- [ASSIGNED TASK]
All entries below must be written out verbatim, and the images must be dropped.

Before-and-after change records:
BEGIN

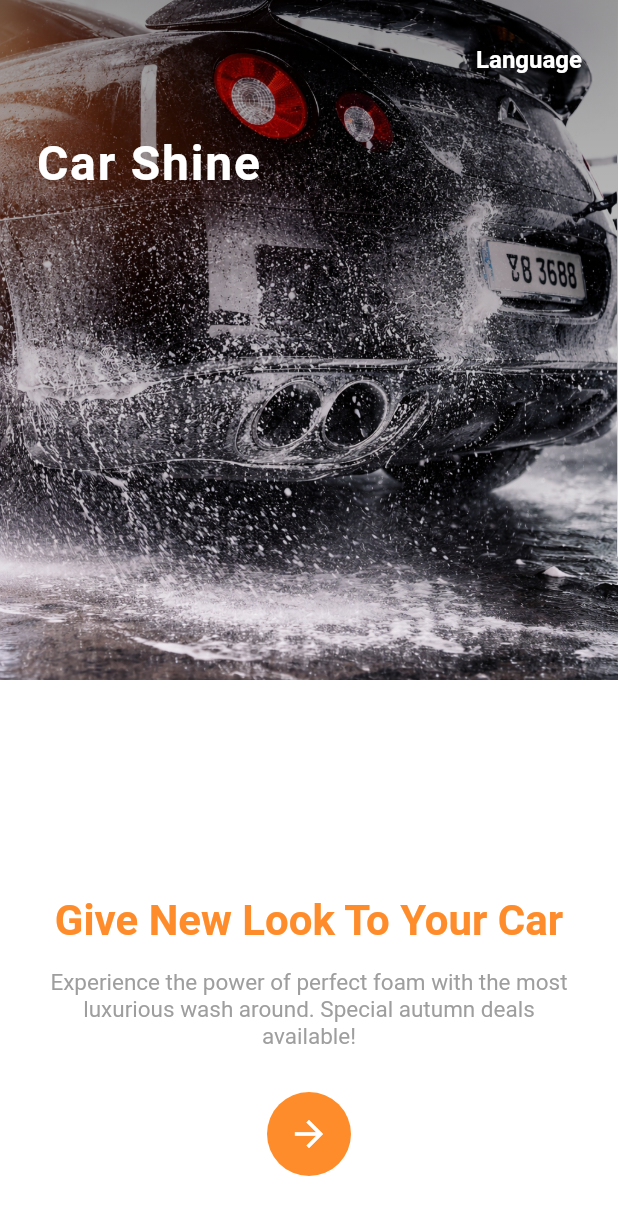
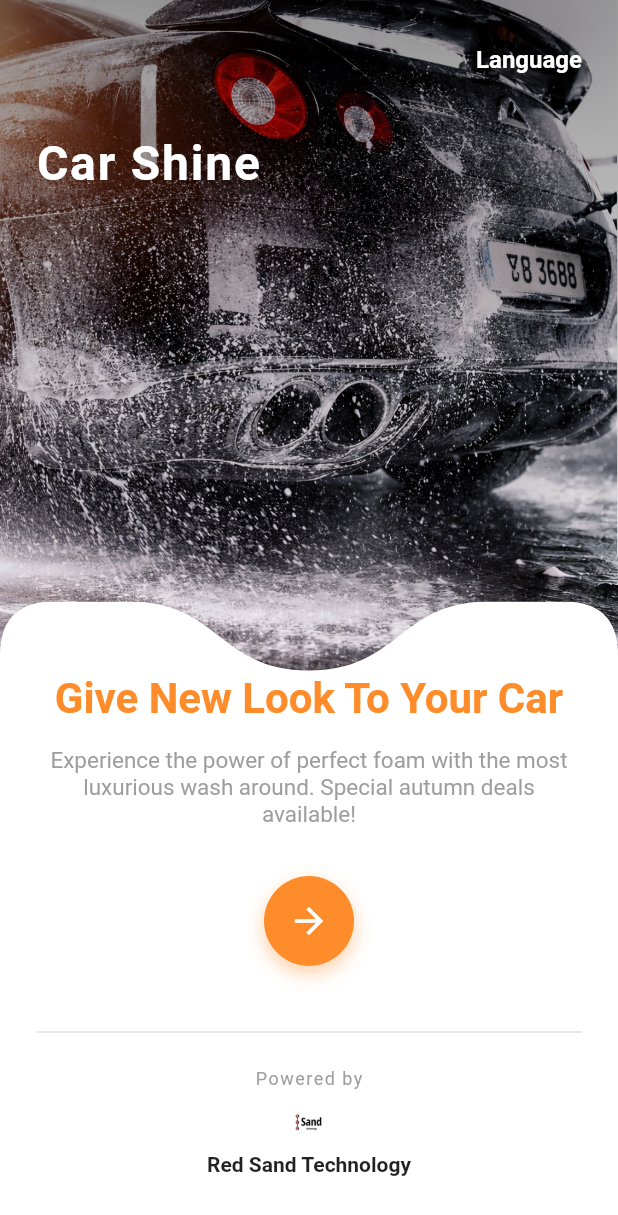
Before and after one commit to RaghadKAlamoudi/car_wash_app, a Flutter app: the screen it shows after launch, on a phone screen of 412 x 824 dp. Shown: the top 1215 px of the screen. Run offline on Flutter 3.47's test engine with Material 3 defaults, Android fonts, the phone set to English and light mode, and no system bars; our stand-ins replace cloud_firestore, firebase_auth, firebase_core, firebase_messaging, flutter_map, geocoding and 3 more; accounts and stored records are empty.

Commit message:
Initial commit - Car Wash Flutter App

```diff
--- a/lib/landing/landing_page.dart
+++ b/lib/landing/landing_page.dart
@@ -35,6 +35,7 @@
       backgroundColor: Colors.white,
       body: Stack(
         children: [
+
           // ================= HERO IMAGE =================
           SizedBox(
             height: MediaQuery.of(context).size.height * 0.55,
@@ -42,6 +43,7 @@
             child: Stack(
               fit: StackFit.expand,
               children: [
+
                 Image.asset(
                   'assets/images/onboarding_car.jpg',
                   fit: BoxFit.cover,
@@ -119,6 +121,8 @@
                 child: Column(
                   mainAxisSize: MainAxisSize.min,
                   children: [
+
+                    // Title
                     Text(
                       t.translate('landing_title'),
                       textAlign: TextAlign.center,
@@ -128,7 +132,10 @@
                         color: Theme.of(context).primaryColor,
                       ),
                     ),
+
                     const SizedBox(height: 16),
+
+                    // Subtitle
                     Text(
                       t.translate('landing_subtitle'),
                       textAlign: TextAlign.center,
@@ -137,15 +144,27 @@
                           .bodyMedium
                           ?.copyWith(color: Colors.grey),
                     ),
-                    const SizedBox(height: 28),
+
+                    const SizedBox(height: 32),
+
+                    // ================= START BUTTON =================
                     GestureDetector(
                       onTap: () => _getStarted(context),
                       child: Container(
-                        width: 56,
-                        height: 56,
+                        width: 60,
+                        height: 60,
                         decoration: BoxDecoration(
                           color: Theme.of(context).primaryColor,
                           shape: BoxShape.circle,
+                          boxShadow: [
+                            BoxShadow(
+                              color: Theme.of(context)
+                                  .primaryColor
+                                  .withOpacity(0.4),
+                              blurRadius: 10,
+                              offset: const Offset(0, 5),
+                            )
+                          ],
                         ),
                         child: const Icon(
                           Icons.arrow_forward,
@@ -153,6 +172,50 @@
                           size: 28,
                         ),
                       ),
+                    ),
+
+                    const SizedBox(height: 36),
+
+                    // ================= DIVIDER =================
+                    Divider(
+                      color: Colors.grey.shade300,
+                      thickness: 1,
+                    ),
+
+                    const SizedBox(height: 16),
+
+                    // ================= POWERED BY =================
+                    Column(
+                      children: [
+
+                        const Text(
+                          "Powered by",
+                          style: TextStyle(
+                            fontSize: 12,
+                            color: Colors.grey,
+                            letterSpacing: 1,
+                          ),
+                        ),
+
+                        const SizedBox(height: 8),
+
+                        // Company Logo
+                        Image.asset(
+                          "assets/images/image.png",
+                          height: 28,
+                        ),
+
+                        const SizedBox(height: 6),
+
+                        const Text(
+                          "Red Sand Technology",
+                          style: TextStyle(
+                            fontSize: 14,
+                            fontWeight: FontWeight.w600,
+                            color: Colors.black87,
+                          ),
+                        ),
+                      ],
                     ),
                   ],
                 ),
@@ -165,6 +228,7 @@
   }
 }
 
+
 // ================= SMOOTH CURVE CLIPPER =================
 
 class SmoothTopCurveClipper extends CustomClipper<Path> {
@@ -175,10 +239,8 @@
 
     final path = Path();
 
-    // Start left
     path.moveTo(0, cornerRadius);
 
-    // Top-left rounded corner
     path.quadraticBezierTo(
       0,
       0,
@@ -186,10 +248,8 @@
       0,
     );
 
-    // Line to before center curve
     path.lineTo(size.width / 2 - 120, 0);
 
-    // Center smooth inward curve
     path.cubicTo(
       size.width / 2 - 60,
       0,
@@ -208,10 +268,8 @@
       0,
     );
 
-    // Line to top-right corner
     path.lineTo(size.width - cornerRadius, 0);
 
-    // Top-right rounded corner
     path.quadraticBezierTo(
       size.width,
       0,
@@ -219,7 +277,6 @@
       cornerRadius,
     );
 
-    // Rest of container
     path.lineTo(size.width, size.height);
     path.lineTo(0, size.height);
     path.close();
```
Also changed, not shown: assets/images/image.png (added), 2 other files.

END

- [ANSWER AREA]
Before and after one commit to RaghadKAlamoudi/car_wash_app, a Flutter app: the screen it shows after launch, on a phone screen of 412 x 824 dp. Shown: the top 1215 px of the screen. Run offline on Flutter 3.47's test engine with Material 3 defaults, Android fonts, the phone set to English and light mode, and no system bars; our stand-ins replace cloud_firestore, firebase_auth, firebase_core, firebase_messaging, flutter_map, geocoding and 3 more; accounts and stored records are empty.

Commit message:
Initial commit - Car Wash Flutter App

```diff
--- a/lib/landing/landing_page.dart
+++ b/lib/landing/landing_page.dart
@@ -35,6 +35,7 @@
       backgroundColor: Colors.white,
       body: Stack(
         children: [
+
           // ================= HERO IMAGE =================
           SizedBox(
             height: MediaQuery.of(context).size.height * 0.55,
@@ -42,6 +43,7 @@
             child: Stack(
               fit: StackFit.expand,
               children: [
+
                 Image.asset(
                   'assets/images/onboarding_car.jpg',
                   fit: BoxFit.cover,
@@ -119,6 +121,8 @@
                 child: Column(
                   mainAxisSize: MainAxisSize.min,
                   children: [
+
+                    // Title
                     Text(
                       t.translate('landing_title'),
                       textAlign: TextAlign.center,
@@ -128,7 +132,10 @@
                         color: Theme.of(context).primaryColor,
                       ),
                     ),
+
                     const SizedBox(height: 16),
+
+                    // Subtitle
                     Text(
                       t.translate('landing_subtitle'),
                       textAlign: TextAlign.center,
@@ -137,15 +144,27 @@
                           .bodyMedium
                           ?.copyWith(color: Colors.grey),
                     ),
-                    const SizedBox(height: 28),
+
+                    const SizedBox(height: 32),
+
+                    // ================= START BUTTON =================
                     GestureDetector(
                       onTap: () => _getStarted(context),
                       child: Container(
-                        width: 56,
-                        height: 56,
+                        width: 60,
+                        height: 60,
                         decoration: BoxDecoration(
                           color: Theme.of(context).primaryColor,
                           shape: BoxShape.circle,
+                          boxShadow: [
+                            BoxShadow(
+                              color: Theme.of(context)
+                                  .primaryColor
+                                  .withOpacity(0.4),
+                              blurRadius: 10,
+                              offset: const Offset(0, 5),
+                            )
+                          ],
                         ),
                         child: const Icon(
                           Icons.arrow_forward,
@@ -153,6 +172,50 @@
                           size: 28,
                         ),
                       ),
+                    ),
+
+                    const SizedBox(height: 36),
+
+                    // ================= DIVIDER =================
+                    Divider(
+                      color: Colors.grey.shade300,
+                      thickness: 1,
+                    ),
+
+                    const SizedBox(height: 16),
+
+                    // ================= POWERED BY =================
+                    Column(
+                      children: [
+
+                        const Text(
+                          "Powered by",
+                          style: TextStyle(
+                            fontSize: 12,
+                            color: Colors.grey,
+                            letterSpacing: 1,
+                          ),
+                        ),
+
+                        const SizedBox(height: 8),
+
+                        // Company Logo
+                        Image.asset(
+                          "assets/images/image.png",
+                          height: 28,
+                        ),
+
+                        const SizedBox(height: 6),
+
+                        const Text(
+                          "Red Sand Technology",
+                          style: TextStyle(
+                            fontSize: 14,
+                            fontWeight: FontWeight.w600,
+                            color: Colors.black87,
+                          ),
+                        ),
+                      ],
                     ),
                   ],
                 ),
@@ -165,6 +228,7 @@
   }
 }
 
+
 // ================= SMOOTH CURVE CLIPPER =================
 
 class SmoothTopCurveClipper extends CustomClipper<Path> {
@@ -175,10 +239,8 @@
 
     final path = Path();
 
-    // Start left
     path.moveTo(0, cornerRadius);
 
-    // Top-left rounded corner
     path.quadraticBezierTo(
       0,
       0,
@@ -186,10 +248,8 @@
       0,
     );
 
-    // Line to before center curve
     path.lineTo(size.width / 2 - 120, 0);
 
-    // Center smooth inward curve
     path.cubicTo(
       size.width / 2 - 60,
       0,
@@ -208,10 +268,8 @@
       0,
     );
 
-    // Line to top-right corner
     path.lineTo(size.width - cornerRadius, 0);
 
-    // Top-right rounded corner
     path.quadraticBezierTo(
       size.width,
       0,
@@ -219,7 +277,6 @@
       cornerRadius,
     );
 
-    // Rest of container
     path.lineTo(size.width, size.height);
     path.lineTo(0, size.height);
     path.close();
```
Also changed, not shown: assets/images/image.png (added), 2 other files.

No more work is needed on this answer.